    goldenphoenix1
    if it's not astounding it's not worth listening to this album...if you happen to get into it which is really hard to do...all but weeks later you'll get over it and into some new shitty band with "bigger choruses" a more "melodic" sound and high itensity breakdowns. It's all the same. hopefully sometime soon an album or band comes along and kicks the living shit out of everybody get lives if you listened to this
    coatimundi
    SkinnyWhiteBoy wrote: coatimundi wrote: I'm pretty sure I disagree with your review, but your writing is so poor I'm not clear on what exactly you're trying to say. Did you graduate high school? Copying some biographical information off Wikipedia and making vague references to "indie-emo rock" hardly qualifies you to review music. That's the glory in reviews on this site being open to ANYONE. Everyone has opinions, and they are given the opportunity to express them as they wish. The downside, though, is grammar Nazis who try to strip a reviews credibility by pointing out spelling errors. Get a ****ing life.

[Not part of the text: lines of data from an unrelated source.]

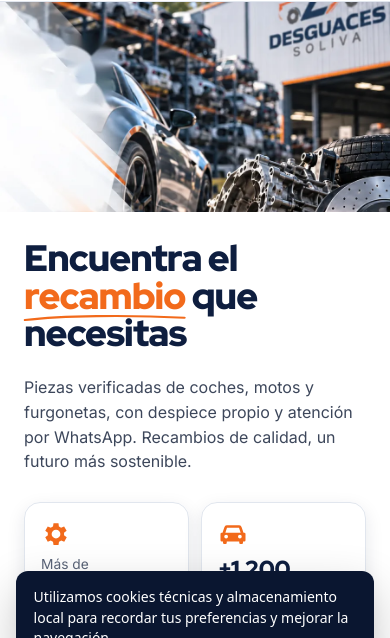
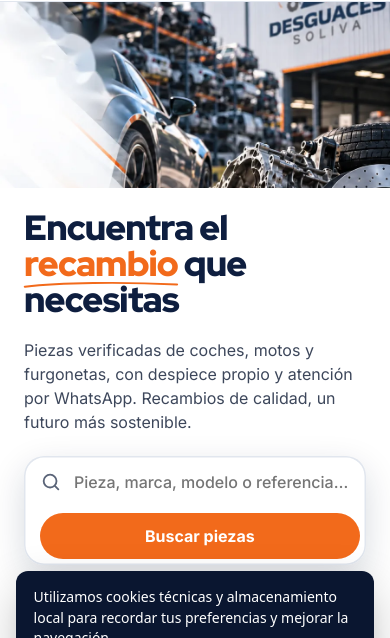
Before and after one commit to gmolinazafra/desguaces-soliva-stock, a website: page index.html in a window 390 px wide. Shown: the part 109-747 px from the top of the page. Drawn offline with Linux system fonts and the light colour scheme; no server answers.

Commit message:
Hero compacto: buscador visible sin scroll

```diff
--- a/index.html
+++ b/index.html
@@ -74,25 +74,26 @@ body{margin:0;background:#fff;color:var(--sv-ink);font-family:var(--sv-body)}
 .sv-hero{position:relative;background:#fff url("assets/hero-soliva.webp") right center/cover no-repeat;overflow:hidden}
 .sv-hero::before{content:"";position:absolute;inset:0;background:linear-gradient(90deg,rgba(255,255,255,.94) 0,rgba(255,255,255,.78) 36%,rgba(255,255,255,0) 60%);pointer-events:none}
 .sv-hero-photo{display:none}
-.sv-hero .sv-wrap{position:relative;padding-top:4.5rem;padding-bottom:4.5rem;min-height:600px;display:flex;flex-direction:column;justify-content:center}
-.sv-hero-copy{max-width:700px}
-.sv-hero h1{font-family:var(--sv-display);font-weight:900;font-size:clamp(2.3rem,5.4vw,4.4rem);line-height:1.02;letter-spacing:-.025em;color:var(--sv-navy);margin:0 0 1.4rem}
+.sv-hero .sv-wrap{position:relative;padding-top:clamp(1.5rem,4.5vh,4rem);padding-bottom:clamp(1.5rem,4.5vh,4rem);min-height:min(600px,calc(100vh - 112px));display:flex;flex-direction:column;justify-content:center}
+.sv-hero-copy{max-width:740px}
+.sv-hero h1{font-family:var(--sv-display);font-weight:900;font-size:clamp(2.1rem,min(5vw,8.2vh),4.2rem);line-height:1.02;letter-spacing:-.025em;color:var(--sv-navy);margin:0 0 clamp(.9rem,2.4vh,1.4rem)}
+.sv-hero h1 .sv-l{display:block}
 .sv-hero h1 em{font-style:normal;color:var(--sv-orange);position:relative;display:inline-block}
 .sv-hero h1 em svg{position:absolute;left:0;bottom:-.2em;width:100%;height:.22em;overflow:visible}
-.sv-hero-sub{font-size:clamp(1rem,1.5vw,1.2rem);line-height:1.55;color:#3D475B;margin:0 0 1.75rem;max-width:34em}
-.sv-cards{display:grid;grid-template-columns:repeat(4,minmax(0,1fr));gap:.75rem;list-style:none;margin:0 0 1.25rem;padding:0;max-width:680px}
-.sv-card{background:rgba(255,255,255,.94);border-radius:16px;padding:1rem 1rem 1.05rem;box-shadow:0 10px 30px rgba(14,30,63,.10);color:var(--sv-muted);font-size:.86rem;line-height:1.3}
-.sv-card svg{display:block;width:30px;height:30px;color:var(--sv-orange);margin-bottom:.45rem}
-.sv-card b{display:block;font-family:var(--sv-display);font-weight:900;font-size:1.45rem;line-height:1.1;color:var(--sv-navy);letter-spacing:-.01em}
+.sv-hero-sub{font-size:clamp(1rem,min(1.4vw,2.7vh),1.15rem);line-height:1.5;color:#3D475B;margin:0 0 clamp(1rem,2.6vh,1.6rem);max-width:40em}
+.sv-cards{display:grid;grid-template-columns:repeat(4,minmax(0,1fr));gap:.75rem;list-style:none;margin:0 0 clamp(.85rem,2.2vh,1.25rem);padding:0;max-width:680px}
+.sv-card{background:rgba(255,255,255,.94);border-radius:16px;padding:.8rem .95rem .85rem;box-shadow:0 10px 30px rgba(14,30,63,.10);color:var(--sv-muted);font-size:.86rem;line-height:1.3}
+.sv-card svg{display:block;width:26px;height:26px;color:var(--sv-orange);margin-bottom:.35rem}
+.sv-card b{display:block;font-family:var(--sv-display);font-weight:900;font-size:1.35rem;line-height:1.1;color:var(--sv-navy);letter-spacing:-.01em}
 .sv-card b.sv-sm{font-size:1.2rem}
 .sv-search{display:flex;align-items:center;gap:.5rem;background:#fff;border-radius:999px;padding:.4rem .4rem .4rem 1.2rem;box-shadow:0 12px 34px rgba(14,30,63,.16),inset 0 0 0 1.5px var(--sv-line);max-width:680px;box-sizing:border-box}
 .sv-search:focus-within{box-shadow:0 12px 34px rgba(14,30,63,.16),inset 0 0 0 2px var(--sv-orange)}
 .sv-search > svg{flex:none;color:var(--sv-muted)}
-.sv-search input{flex:1;min-width:0;border:0;outline:0;background:transparent;font:500 1rem var(--sv-body);color:var(--sv-ink);padding:.7rem .25rem;-webkit-appearance:none;appearance:none}
+.sv-search input{flex:1;min-width:0;border:0;outline:0;background:transparent;font:500 1rem var(--sv-body);color:var(--sv-ink);padding:.6rem .25rem;-webkit-appearance:none;appearance:none}
 .sv-search input::-webkit-search-cancel-button{display:none}
 .sv-search-clear{flex:none;width:34px;height:34px;border-radius:50%;border:0;background:var(--sv-mist);color:var(--sv-muted);font-size:1.2rem;line-height:1;cursor:pointer}
 .sv-search-clear[hidden]{display:none}
-.sv-search .sv-btn{padding:.85rem 1.4rem;font-size:1rem}
+.sv-search .sv-btn{padding:.8rem 1.4rem;font-size:1rem}
 
 /* Cinta de familias */
 .sv-marquee{background:var(--sv-navy);color:#fff;overflow:hidden;font:800 .95rem var(--sv-display);letter-spacing:.08em}
@@ -183,13 +184,19 @@ body{margin:0;background:#fff;color:var(--sv-ink);font-family:var(--sv-body)}
   .sv-actions{margin-left:auto}
   .sv-about .sv-wrap{grid-template-columns:1fr;gap:2rem}
 }
+@media (min-width:861px){.sv-hero h1 .sv-l2{white-space:nowrap}}
 @media (max-width:860px){
+  .sv-hero h1 .sv-l{display:inline}
+  .sv-hero h1{font-size:clamp(2.1rem,9vw,3rem)}
   .sv-topbar-text{display:none}
   .sv-topbar .sv-wrap{justify-content:center}
   .sv-hero{background:#fff}
   .sv-hero::before{display:none}
-  .sv-hero-photo{display:block;height:210px;background:url("assets/hero-soliva-movil.webp") 70% center/cover no-repeat}
-  .sv-hero .sv-wrap{min-height:0;padding-top:1.75rem;padding-bottom:2.25rem}
+  .sv-hero-copy{display:flex;flex-direction:column}
+  .sv-search{order:1;margin-bottom:1.1rem}
+  .sv-cards{order:2;margin-bottom:0}
+  .sv-hero-photo{display:block;height:min(210px,22vh);background:url("assets/hero-soliva-movil.webp") 70% center/cover no-repeat}
+  .sv-hero .sv-wrap{min-height:0;padding-top:1.4rem;padding-bottom:2.25rem}
   .sv-cards{grid-template-columns:repeat(2,minmax(0,1fr))}
   .sv-card{box-shadow:0 6px 18px rgba(14,30,63,.10);border:1px solid var(--sv-line)}
   .sv-trust ul{grid-template-columns:repeat(2,1fr)}
@@ -250,7 +257,7 @@ body{margin:0;background:#fff;color:var(--sv-ink);font-family:var(--sv-body)}
   <div class="sv-hero-photo" aria-hidden="true"></div>
   <div class="sv-wrap">
     <div class="sv-hero-copy">
-      <h1>Encuentra el <em>recambio<svg viewBox="0 0 300 20" preserveAspectRatio="none" aria-hidden="true"><path d="M2 15 C 70 4, 190 2, 298 9" fill="none" stroke="currentColor" stroke-width="5" stroke-linecap="round"/></svg></em> que necesitas</h1>
+      <h1><span class="sv-l">Encuentra el</span> <span class="sv-l sv-l2"><em>recambio<svg viewBox="0 0 300 20" preserveAspectRatio="none" aria-hidden="true"><path d="M2 15 C 70 4, 190 2, 298 9" fill="none" stroke="currentColor" stroke-width="5" stroke-linecap="round"/></svg></em> que necesitas</span></h1>
       <p class="sv-hero-sub">Piezas verificadas de coches, motos y furgonetas, con despiece propio y atención por WhatsApp. Recambios de calidad, un futuro más sostenible.</p>
 
       <ul class="sv-cards">
```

    So everyone is given the opportunity to express their opinion besides me? How are my comments on the quality of this review any different than the author's comments on the quality of this album? Grammar is the last thing I would point out to strip this review of its credibility.
    tomthehammer
    I freaking love this album, the country influences and catchy melodies are sweet. How can you say their sound is stubborn when it's grown so much since "If i knew then what i know now" and "Sorry about Tomorrow"? Their sound has changed with times and if you can't see that then i can't take your opinion for very much at all.
    spikerzz
    Hot Rod Circuit has a unique sound. They have improved greatly. This was actually one of my favorite albums of 2007.